Safety Rodney McLeod agreed: “He’s a savvy route-runner. Gets in and out of his breaks well.”
Robinson said of Diggs: “Diggs is really quick. He’s kind of crafty also, but he’s pretty quick and explosive.”
Corner Jalen Mills noted that “you see ‘em consistently getting open. Guys having really, really tight coverage on ’em, and then at the same time, they make successful catches.”
Minnesota also uses tight end Kyle Rudolph (57 catches, 532 yards, eight touchdowns) and running back Jerick McKinnon (51 catches, 421 yards, two touchdowns) effectively in the passing game.
The Vikings have a lot of success with “pick” or “rub” routes. In the NFL, the rules on what is legal there leave room for interpretation. Downfield, a receiver isn’t supposed to cut off a defender unless the receiver is playing the ball, but judging who is running into whom, with what intent, in tight spaces is something like calling a block or charge in basketball.
“Well, not every pick play is illegal,” safety Malcolm Jenkins noted. “If you’re up on the line of scrimmage, you’re an aggressive defense that likes to press all your corners or DBs, then they can contact you within 1 yard of the line of scrimmage. The rest of it is body position. They’re not just going to run up to you and hit you. They’ll just kind of put people in your way as a defender and make you weave in and out and somebody gets open. So you’ve got to recognize the formations and put yourselves in positions not to get picked.”
Eagles defensive coordinator Jim Schwartz was asked this week about what the Vikings do with picks and rubs, and Schwartz didn’t seem to think it was that notable.
“Everybody in the NFL runs versions of it,” Schwartz said. “We defend it every week, so I wouldn’t say one team defends it more or uses it more than the next.

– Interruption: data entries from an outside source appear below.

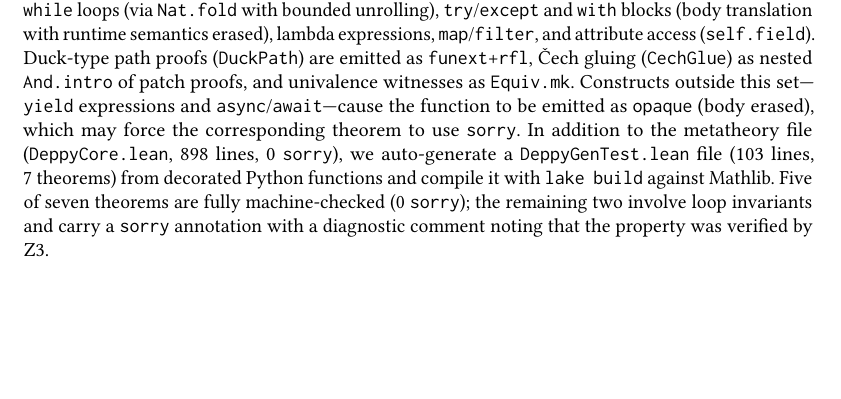
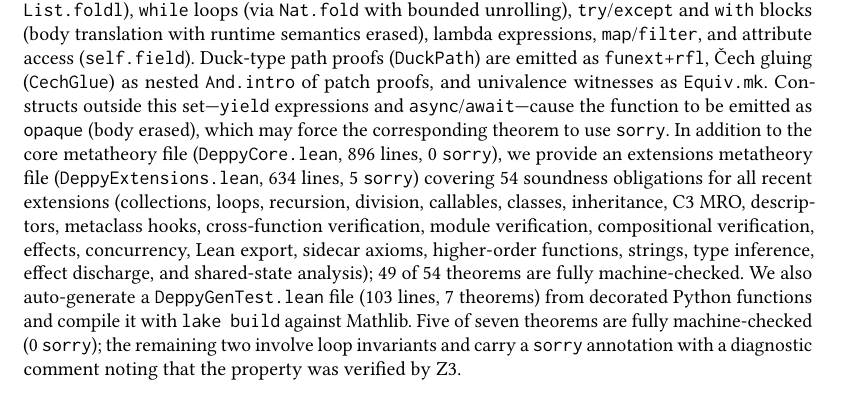
Before and after one commit to thehalleyyoung/deppy, a LaTeX paper (paper/deppy.tex): part of page 18 of 20, cut so that both start at the same text, the shorter picture padded with empty space. Compiled offline with pdfLaTeX.

Commit message:
Add DeppyExtensions.lean: 54 metatheory theorems (49 proved, 5 sorry)
- 634 lines covering 22 extension categories across 20 commits
- Sections: collections, loops, recursion, division, callables, classes,
  inheritance, C3 MRO, descriptors, metaclass hooks, cross-function/module
  verification, compositional verification, effects, concurrency, Lean
  export, sidecar axioms, HOF, strings, type inference, effect discharge,
  shared-state analysis
- 5 remaining sorry: while-loop fixpoint, recursion depth monotonicity,
  floor division, C3 local precedence, effect chain upper bound
- All 49 proved theorems compile cleanly with lake build
- Updated paper to reference DeppyExtensions.lean (1,530 total Lean lines)

Co-authored-by: Copilot <223556219+Copilot@users.noreply.github.com>

```diff
--- a/paper/deppy.tex
+++ b/paper/deppy.tex
@@ -1596,8 +1596,16 @@
 \texttt{async}/\texttt{await}---cause the function to be emitted as
 \texttt{opaque} (body erased), which may force the corresponding
 theorem to use \texttt{sorry}.
-In addition to the metatheory file (\texttt{DeppyCore.lean}, 898~lines,
-0~\texttt{sorry}), we auto-generate a \texttt{DeppyGenTest.lean} file
+In addition to the core metatheory file (\texttt{DeppyCore.lean}, 896~lines,
+0~\texttt{sorry}), we provide an extensions metatheory file
+(\texttt{DeppyExtensions.lean}, 634~lines, 5~\texttt{sorry}) covering
+54~soundness obligations for all recent extensions (collections, loops,
+recursion, division, callables, classes, inheritance, C3 MRO, descriptors,
+metaclass hooks, cross-function verification, module verification,
+compositional verification, effects, concurrency, Lean export, sidecar
+axioms, higher-order functions, strings, type inference, effect discharge,
+and shared-state analysis); 49 of 54 theorems are fully machine-checked.
+We also auto-generate a \texttt{DeppyGenTest.lean} file
 (103~lines, 7~theorems) from decorated Python functions and compile it
 with \texttt{lake build} against Mathlib.  Five of seven theorems are
 fully machine-checked (0~\texttt{sorry}); the remaining two involve
```
Also changed, not shown: paper/lean_metatheory/lakefile.toml (+3 -0 lines), paper/deppy.pdf, 1 other file.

“A lot of it depends on what you’re playing, also. … If you’re playing man, you’ve got potential to get picked. If you’re playing zone, you’re probably not going to get picked. So I think a lot of it also depends on what [opposing defenses] do.”
Thielen has been limited in practice this week by a back injury suffered in last week’s victory over the Saints, and is listed as questionable, though he is expected to play. He caught six passes for 74 yards against New Orleans.
Diggs also ended that game with six catches, for 137 yards – and one really big touchdown, as time expired.